- _Data for processing_:
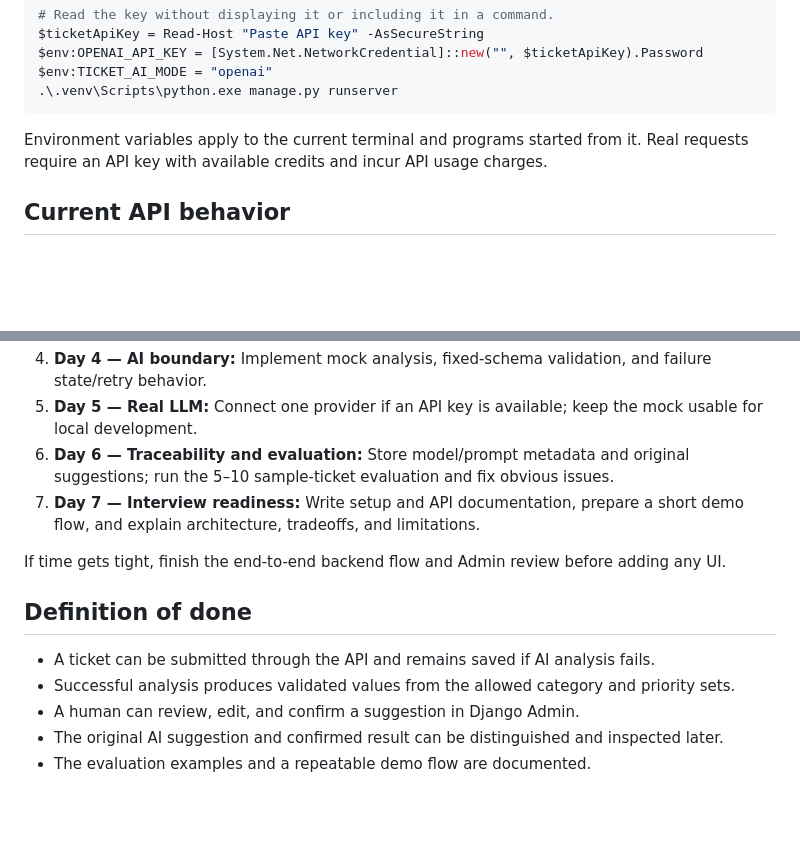
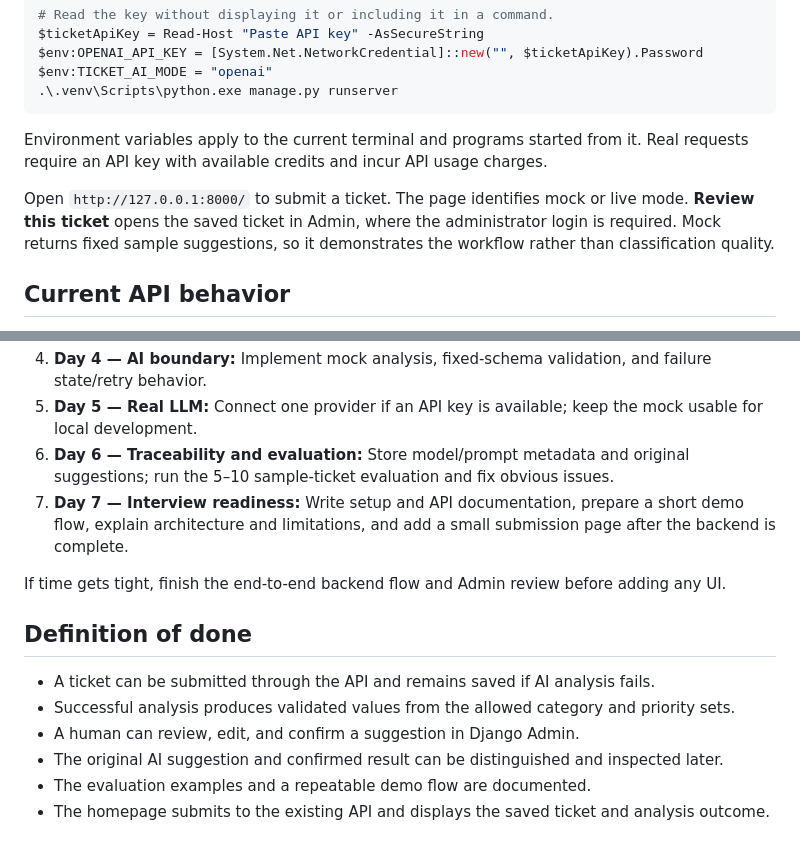
Before and after one commit to berrylover-abby/AI-Support-Ticket, a Markdown page: README.md, 2 parts joined by grey strips. Rendered like a GitHub page; blank space fills up the shorter version.

```diff
--- a/README.md
+++ b/README.md
@@ -90,6 +96,8 @@ $env:TICKET_AI_MODE = "openai"
 
 Environment variables apply to the current terminal and programs started from it. Real requests require an API key with available credits and incur API usage charges.
 
+Open `http://127.0.0.1:8000/` to submit a ticket. The page identifies mock or live mode. **Review this ticket** opens the saved ticket in Admin, where the administrator login is required. Mock returns fixed sample suggestions, so it demonstrates the workflow rather than classification quality.
+
 ## Current API behavior
 
 - `POST /api/tickets/`: submit `title` and `description`. Save the ticket first, then analyze synchronously. `201 Created` means the ticket was persisted; inspect `status` to determine the analysis outcome.
@@ -110,7 +118,7 @@ Keep each day focused on one small result; move on only when the current slice w
 4. **Day 4 — AI boundary:** Implement mock analysis, fixed-schema validation, and failure state/retry behavior.
 5. **Day 5 — Real LLM:** Connect one provider if an API key is available; keep the mock usable for local development.
 6. **Day 6 — Traceability and evaluation:** Store model/prompt metadata and original suggestions; run the 5–10 sample-ticket evaluation and fix obvious issues.
-7. **Day 7 — Interview readiness:** Write setup and API documentation, prepare a short demo flow, and explain architecture, tradeoffs, and limitations.
+7. **Day 7 — Interview readiness:** Write setup and API documentation, prepare a short demo flow, explain architecture and limitations, and add a small submission page after the backend is complete.
 
 If time gets tight, finish the end-to-end backend flow and Admin review before adding any UI.
 
@@ -121,3 +129,4 @@ If time gets tight, finish the end-to-end backend flow and Admin review before a
 - A human can review, edit, and confirm a suggestion in Django Admin.
 - The original AI suggestion and confirmed result can be distinguished and inspected later.
 - The evaluation examples and a repeatable demo flow are documented.
+- The homepage submits to the existing API and displays the saved ticket and analysis outcome.
```
Also changed, not shown: other parts of README.md (+11 -5 lines), DEMO_GUIDE.md (added, +77 -0 lines), DEVELOPMENT_LOG.md (+17 -6 lines), docs/images/demo.png (added), docs/images/failure-smoke.jpg (added), docs/images/mock-smoke.jpg (added), 6 other files.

- _Goal of the exercise_: Send back every record exactly as it stands, except the pictures.

- _Answer section_:
Before and after one commit to berrylover-abby/AI-Support-Ticket, a Markdown page: README.md, 2 parts joined by grey strips. Rendered like a GitHub page; blank space fills up the shorter version.

```diff
--- a/README.md
+++ b/README.md
@@ -90,6 +96,8 @@ $env:TICKET_AI_MODE = "openai"
 
 Environment variables apply to the current terminal and programs started from it. Real requests require an API key with available credits and incur API usage charges.
 
+Open `http://127.0.0.1:8000/` to submit a ticket. The page identifies mock or live mode. **Review this ticket** opens the saved ticket in Admin, where the administrator login is required. Mock returns fixed sample suggestions, so it demonstrates the workflow rather than classification quality.
+
 ## Current API behavior
 
 - `POST /api/tickets/`: submit `title` and `description`. Save the ticket first, then analyze synchronously. `201 Created` means the ticket was persisted; inspect `status` to determine the analysis outcome.
@@ -110,7 +118,7 @@ Keep each day focused on one small result; move on only when the current slice w
 4. **Day 4 — AI boundary:** Implement mock analysis, fixed-schema validation, and failure state/retry behavior.
 5. **Day 5 — Real LLM:** Connect one provider if an API key is available; keep the mock usable for local development.
 6. **Day 6 — Traceability and evaluation:** Store model/prompt metadata and original suggestions; run the 5–10 sample-ticket evaluation and fix obvious issues.
-7. **Day 7 — Interview readiness:** Write setup and API documentation, prepare a short demo flow, and explain architecture, tradeoffs, and limitations.
+7. **Day 7 — Interview readiness:** Write setup and API documentation, prepare a short demo flow, explain architecture and limitations, and add a small submission page after the backend is complete.
 
 If time gets tight, finish the end-to-end backend flow and Admin review before adding any UI.
 
@@ -121,3 +129,4 @@ If time gets tight, finish the end-to-end backend flow and Admin review before a
 - A human can review, edit, and confirm a suggestion in Django Admin.
 - The original AI suggestion and confirmed result can be distinguished and inspected later.
 - The evaluation examples and a repeatable demo flow are documented.
+- The homepage submits to the existing API and displays the saved ticket and analysis outcome.
```
Also changed, not shown: other parts of README.md (+11 -5 lines), DEMO_GUIDE.md (added, +77 -0 lines), DEVELOPMENT_LOG.md (+17 -6 lines), docs/images/demo.png (added), docs/images/failure-smoke.jpg (added), docs/images/mock-smoke.jpg (added), 6 other files.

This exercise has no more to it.